*** Material to process Section Begins ***
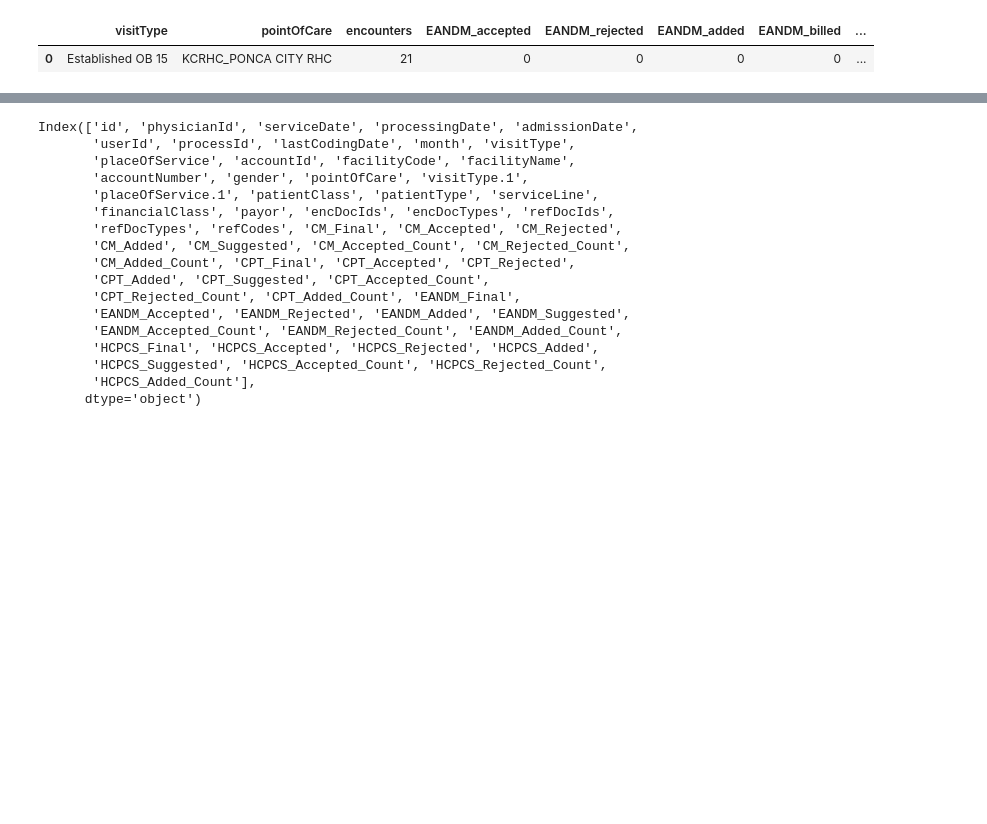
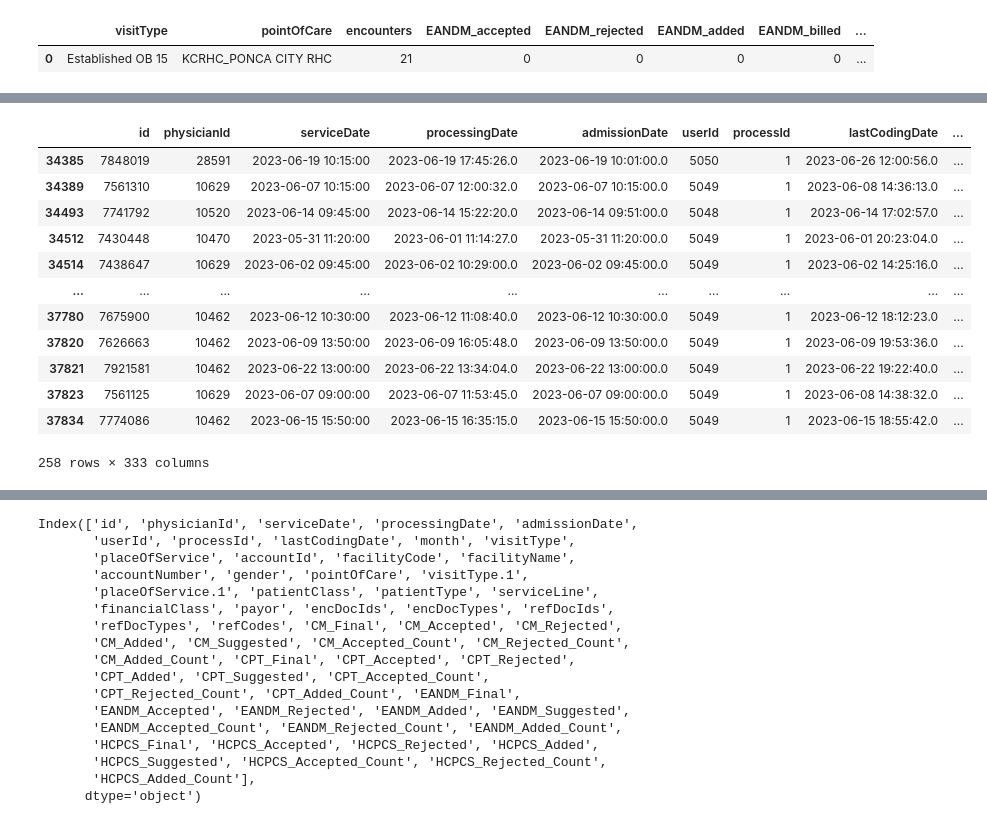
Before and after one commit to Thegeekgirl19/data_analysis_scripts, a Jupyter notebook: DataAnalysis_vivek.ipynb, the cells around one changed output, grey strips where cells are left out. Cells and saved outputs as stored; diff of their text form; code cells hidden in the pictures; blank space fills up the shorter version.

```diff
--- a/DataAnalysis_vivek.ipynb
+++ b/DataAnalysis_vivek.ipynb
@@ -498,0 +523,16 @@ df7.groupby(['visitType','pointOfCare']).apply(get_accuracy, 'EANDM').sort_value
+# %%
+df[df.CPT_Final.fillna('').str.contains('99024')]
+# %% [output]
+|  | id | physicianId | serviceDate | processingDate | admissionDate | userId | processId | lastCodingDate | ... |
+| 34385 | 7848019 | 28591 | 2023-06-19 10:15:00 | 2023-06-19 17:45:26.0 | 2023-06-19 10:01:00.0 | 5050 | 1 | 2023-06-26 12:00:56.0 | ... |
+| 34389 | 7561310 | 10629 | 2023-06-07 10:15:00 | 2023-06-07 12:00:32.0 | 2023-06-07 10:15:00.0 | 5049 | 1 | 2023-06-08 14:36:13.0 | ... |
+| 34493 | 7741792 | 10520 | 2023-06-14 09:45:00 | 2023-06-14 15:22:20.0 | 2023-06-14 09:51:00.0 | 5048 | 1 | 2023-06-14 17:02:57.0 | ... |
+| 34512 | 7430448 | 10470 | 2023-05-31 11:20:00 | 2023-06-01 11:14:27.0 | 2023-05-31 11:20:00.0 | 5049 | 1 | 2023-06-01 20:23:04.0 | ... |
+| 34514 | 7438647 | 10629 | 2023-06-02 09:45:00 | 2023-06-02 10:29:00.0 | 2023-06-02 09:45:00.0 | 5049 | 1 | 2023-06-02 14:25:16.0 | ... |
+| ... | ... | ... | ... | ... | ... | ... | ... | ... | ... |
+| 37780 | 7675900 | 10462 | 2023-06-12 10:30:00 | 2023-06-12 11:08:40.0 | 2023-06-12 10:30:00.0 | 5049 | 1 | 2023-06-12 18:12:23.0 | ... |
+| 37820 | 7626663 | 10462 | 2023-06-09 13:50:00 | 2023-06-09 16:05:48.0 | 2023-06-09 13:50:00.0 | 5049 | 1 | 2023-06-09 19:53:36.0 | ... |
+| 37821 | 7921581 | 10462 | 2023-06-22 13:00:00 | 2023-06-22 13:34:04.0 | 2023-06-22 13:00:00.0 | 5049 | 1 | 2023-06-22 19:22:40.0 | ... |
+| 37823 | 7561125 | 10629 | 2023-06-07 09:00:00 | 2023-06-07 11:53:45.0 | 2023-06-07 09:00:00.0 | 5049 | 1 | 2023-06-08 14:38:32.0 | ... |
+| 37834 | 7774086 | 10462 | 2023-06-15 15:50:00 | 2023-06-15 16:35:15.0 | 2023-06-15 15:50:00.0 | 5049 | 1 | 2023-06-15 18:55:42.0 | ... |
+258 rows × 333 columns
```
Also changed, not shown: parts of 25 cells of this notebook, 15 other files.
*** Material to process Section Ends ***
*Prompt*.
Across the entries above, find the lines with the string "changed" and copy them.

*Written answer*.
Before and after one commit to Thegeekgirl19/data_analysis_scripts, a Jupyter notebook: DataAnalysis_vivek.ipynb, the cells around one changed output, grey strips where cells are left out. Cells and saved outputs as stored; diff of their text form; code cells hidden in the pictures; blank space fills up the shorter version.
Also changed, not shown: parts of 25 cells of this notebook, 15 other files.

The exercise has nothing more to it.